Coyote hunting is legal in Massachusetts — the season runs from October to March — but many of the protesters said they disagreed with a hunting for sport, as coyotes are rarely a source of food.
“It’s killing for trophies,” said Selin Nacar, with a camera around her neck, holding a sign that read “This is how real men shoot animals.”
Nacar, a Sandwich resident, said humans moved into the coyote territory.
“We’ve taken their habitation,” she said. “It’s our fault.”
A man hired to provide security at Powderhorn provided a statement from owners.
“As a staple in the Cape’s hunting, firearms, and fishing community for 40 years, Powderhorn Outfitters values the rights of nonhunters to express their views, however, we proudly support outdoorsmen in upholding the tradition of hunting,” the statement read. “We promote hunting within the rules set forth by the Massachusetts Division of Fisheries and Wildlife and will continue to facilitate reporting and tagging as a Massachusetts official game check station.”
James Stokes, a Falmouth resident and hunter, said he doesn’t hunt coyotes, but supports people’s right to hunt as well as protesters’ right to voice their opinion.
“To each their own,” he said.
Tenley Schofield and Kevin Antonovitch, both of South Yarmouth, were at the grill outside the store. A coyote hunter herself, Schofield said she didn’t think the protesters understood hunting.
“They just don’t understand wildlife management,” she said.
Antonovitch felt the protesters misplaced their focus.. If they don’t like coyote hunting or the contest, he said, they should take it up with the state, which allows it.
Before the protest Saturday, carnivore biologist Jonathan Way was at the Hyannis Public Library speaking about the ecology and behavior of coyotes. Coyotes are territorial, and as predators, self-regulate their population in balance with their prey, he said. Any notion that hunting coyotes regulates the population is false, he said.
The real divide between the protesters and supporters was an ideological one, according to Way, who also said the real issue is with the laws concerning coyote hunting.
The protest was peaceful and calm. Extra police officers were on patrol at the two-hour protest, said Barnstable Police Chief Paul MacDonald as he walked up and down the sidewalk in front of the store.
It was the first protest for Trey Anderson, 19, and his mother, Regina Redd, of Fairhaven.
“It’s awful,” said Redd, who used to live in Cromwell Court, the apartment complex a stone’s throw away from Powderhorn. “I really have an issue with killing animals for sport.”
In Fairhaven, Redd said, she sees coyotes out and about.

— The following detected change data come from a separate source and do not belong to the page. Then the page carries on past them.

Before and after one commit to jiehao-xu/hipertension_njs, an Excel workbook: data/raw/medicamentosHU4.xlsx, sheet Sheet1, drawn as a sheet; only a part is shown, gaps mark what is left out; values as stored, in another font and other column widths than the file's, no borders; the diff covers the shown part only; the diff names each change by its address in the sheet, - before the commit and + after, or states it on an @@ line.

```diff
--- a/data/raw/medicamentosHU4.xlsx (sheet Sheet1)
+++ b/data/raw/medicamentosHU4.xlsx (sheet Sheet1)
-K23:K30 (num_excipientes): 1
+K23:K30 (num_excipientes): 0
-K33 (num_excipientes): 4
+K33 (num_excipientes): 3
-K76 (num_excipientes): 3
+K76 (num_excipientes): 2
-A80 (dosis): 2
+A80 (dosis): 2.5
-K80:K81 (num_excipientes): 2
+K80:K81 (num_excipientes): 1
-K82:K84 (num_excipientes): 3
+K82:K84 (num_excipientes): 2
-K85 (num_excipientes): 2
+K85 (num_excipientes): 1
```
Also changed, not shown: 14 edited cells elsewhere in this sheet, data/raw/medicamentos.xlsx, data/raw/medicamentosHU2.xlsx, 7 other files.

Coyote attacks have been in the news recently, but Redd said it’s the owners’ duty to watch their dogs.
“You just have to be responsible as a pet owner.”
After two hours, protesters started to disperse. By the end of the day, Powderhorn had six more entries in the contest.
Although they don’t hunt coyote, Jaime Bailey and her husband, Bob Bailey, stood in support of hunters who obey the law.
“They’re following all the rules,” Bob Bailey said.